At the time, many observers felt that female candidates like Warren and Harris weren’t getting the same media treatment, despite deeper experience and, in some cases, more carefully crafted policy proposals.
“The men are given the most generous interpretation possible about who they are and what they want to do, and the women are held to the most skeptical, cynical standard possible,” Brianna Wu, who ran for Congress in Massachusetts in 2018 and is running again in 2020, told Vox in March.
Things have changed significantly since then. O’Rourke’s campaign struggled to take off — the Vanity Fair profile, as it happens, may have hurt more than it helped. Sen. Elizabeth Warren has risen to frontrunner status, with the media attention to match.
But some inequalities seem to remain.

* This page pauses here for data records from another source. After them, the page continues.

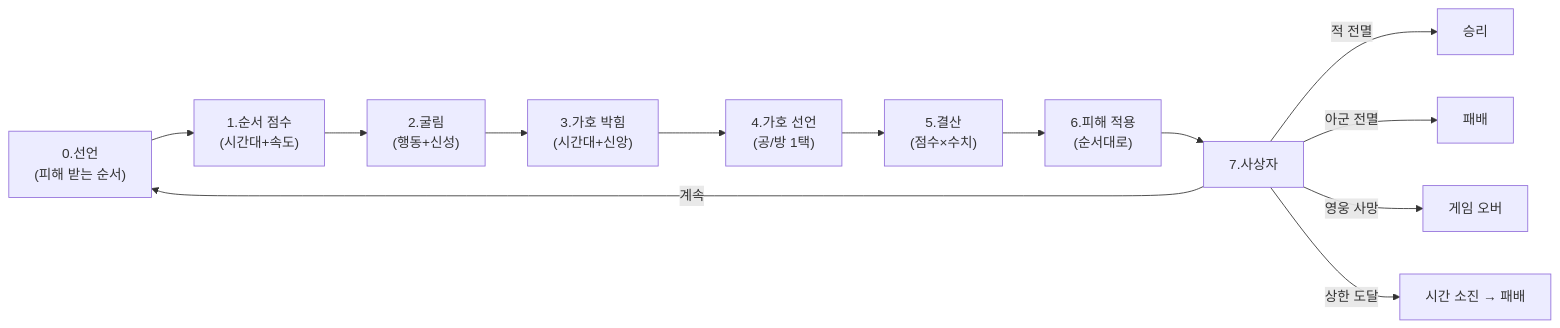
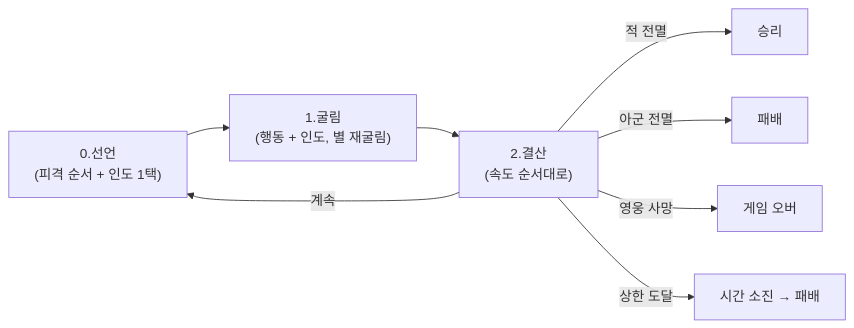
One commit to roam1215-beep/Chronicle-wiki changed the diagram in 02_전투/구조/전투구조.md. Above: the diagram before and after it, drawn with Mermaid. The commit also changed other lines of this file and 13 other files, not shown here.

````diff
--- a/02_전투/구조/전투구조.md
+++ b/02_전투/구조/전투구조.md
@@ -161,15 +234,10 @@
 ```mermaid
 flowchart LR
-    S0["0.선언<br>(피해 받는 순서)"] --> S1["1.순서 점수<br>(시간대+속도)"]
-    S1 --> S2["2.굴림<br>(행동+신성)"]
-    S2 --> S3["3.가호 박힘<br>(시간대+신앙)"]
-    S3 --> S4["4.가호 선언<br>(공/방 1택)"]
-    S4 --> S5["5.결산<br>(점수×수치)"]
-    S5 --> S6["6.피해 적용<br>(순서대로)"]
-    S6 --> S7["7.사상자"]
-    S7 -->|적 전멸| WIN["승리"]
-    S7 -->|아군 전멸| LOSE["패배"]
-    S7 -->|영웅 사망| GAMEOVER["게임 오버"]
-    S7 -->|상한 도달| TIMEOUT["시간 소진 → 패배"]
-    S7 -->|계속| S0
+    S0["0.선언<br>(피격 순서 + 인도 1택)"] --> S1["1.굴림<br>(행동 + 인도, 별 재굴림)"]
+    S1 --> S2["2.결산<br>(속도 순서대로)"]
+    S2 -->|적 전멸| WIN["승리"]
+    S2 -->|아군 전멸| LOSE["패배"]
+    S2 -->|영웅 사망| GAMEOVER["게임 오버"]
+    S2 -->|상한 도달| TIMEOUT["시간 소진 → 패배"]
+    S2 -->|계속| S0
 ```
````
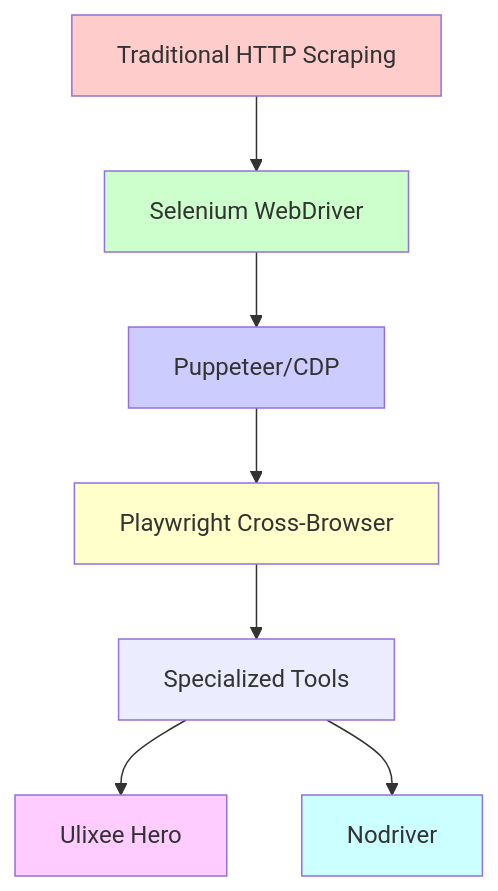
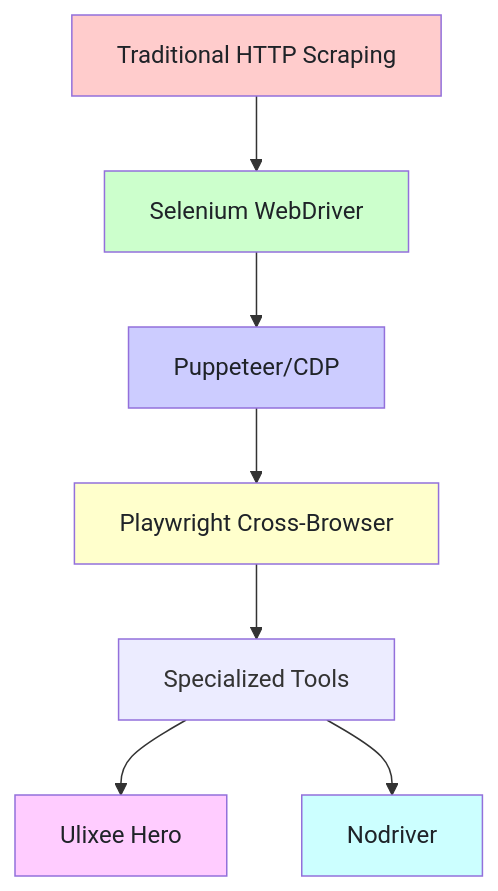
One commit to bytetunnels/bytetunnels.github.com changed the first of 3 diagrams in _posts/2025-04-27-browser-automation-showdown-selenium-playwright-puppeteer-ulixee-hero-nodriver.md. Above: the diagram before and after it, drawn with Mermaid. The commit also changed other lines of this file and 118 other files, not shown here.

Commit message:
feat: improve diagram styling and compact wide flowcharts

````diff
--- a/_posts/2025-04-27-browser-automation-showdown-selenium-playwright-puppeteer-ulixee-hero-nodriver.md
+++ b/_posts/2025-04-27-browser-automation-showdown-selenium-playwright-puppeteer-ulixee-hero-nodriver.md
@@ -19,16 +19,16 @@
 ```mermaid
 graph TD
     A[Traditional HTTP Scraping] --> B[Selenium WebDriver]
     B --> C[Puppeteer/CDP]
     C --> D[Playwright Cross-Browser]
     D --> E[Specialized Tools]
     E --> F[Ulixee Hero]
     E --> G[Nodriver]
-    
-    style A fill:#ffcccc
-    style B fill:#ccffcc
-    style C fill:#ccccff
-    style D fill:#ffffcc
-    style F fill:#ffccff
-    style G fill:#ccffff
+
+    style A fill:#ffcccc,color:#1f2328
+    style B fill:#ccffcc,color:#1f2328
+    style C fill:#ccccff,color:#1f2328
+    style D fill:#ffffcc,color:#1f2328
+    style F fill:#ffccff,color:#1f2328
+    style G fill:#ccffff,color:#1f2328
 ```
````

Buttigieg has caught fire in recent weeks, with favorable polling in Iowa and New Hampshire. He’s helped in part by a narrative of how smart he is, even though other candidates share his academic bona fides. As Amanda Terkel points out at HuffPost, both Buttigieg and Sen. Cory Booker are former Rhodes Scholars, but the mayor’s reception of that scholarship gets far more attention than the senator’s. There are a number of possible reasons for the disparity — as Terkel notes, Booker has a record in Congress for media outlets to focus on, while Buttigieg does not. But the outsized praise Buttigieg gets for his intellect may also have to do with the fact that he’s a white male, while Booker is black.
And the fascination with Buttigieg’s brain comes despite the fact that, as Mitchell noted, he has never held statewide office and won his mayoral election by less than 11,000 votes.
Warren, meanwhile, is the one who more commonly faces questions about whether she’s likable enough to win — or whether she is, perhaps, too angry. A former Harvard Law School professor, she does get some attention for her intellect — but in her case, smarts are often framed as “wonkiness.”
There are other differences, to be sure, between Buttigieg and his female opponents. At the debate on Wednesday night, he cast himself as a political outsider who could beat Trump. And he has tacked closer to the center than either Warren or Sen. Bernie Sanders, positioning himself as an alternative for more moderate voters who don’t want to support former Vice President Joe Biden.
Still, when Klobuchar talked about women being held to a different standard, she was articulating something a lot of people have noticed on the campaign trail for months — and in politics and the workplace more generally for generations.
However, she also made another important point: Beyond Hillary Clinton’s loss to President Donald Trump, there’s no evidence that women in fact are not “electable” as leaders. Research shows that women win congressional races at the same rate as men, and female candidates have notched key victories recently at the national and state levels.
And, as Klobuchar noted, House Speaker Nancy Pelosi has frequently demonstrated an ability to outflank Trump, whose particular brand of macho bullying doesn’t seem to work as well on women as it does on men.
“I don’t think you have to be the tallest person on this stage to be president,” Klobuchar said. “I don’t think you have to be the skinniest person. I don’t think you have the loudest voice on this stage.”
“I think what matters is if you’re smart, if you’re competent, and if you get things done,” she continued. And when it comes to winning elections, women have just as good a record of getting things done as men do.
Vox · by Anna North · November 20, 2019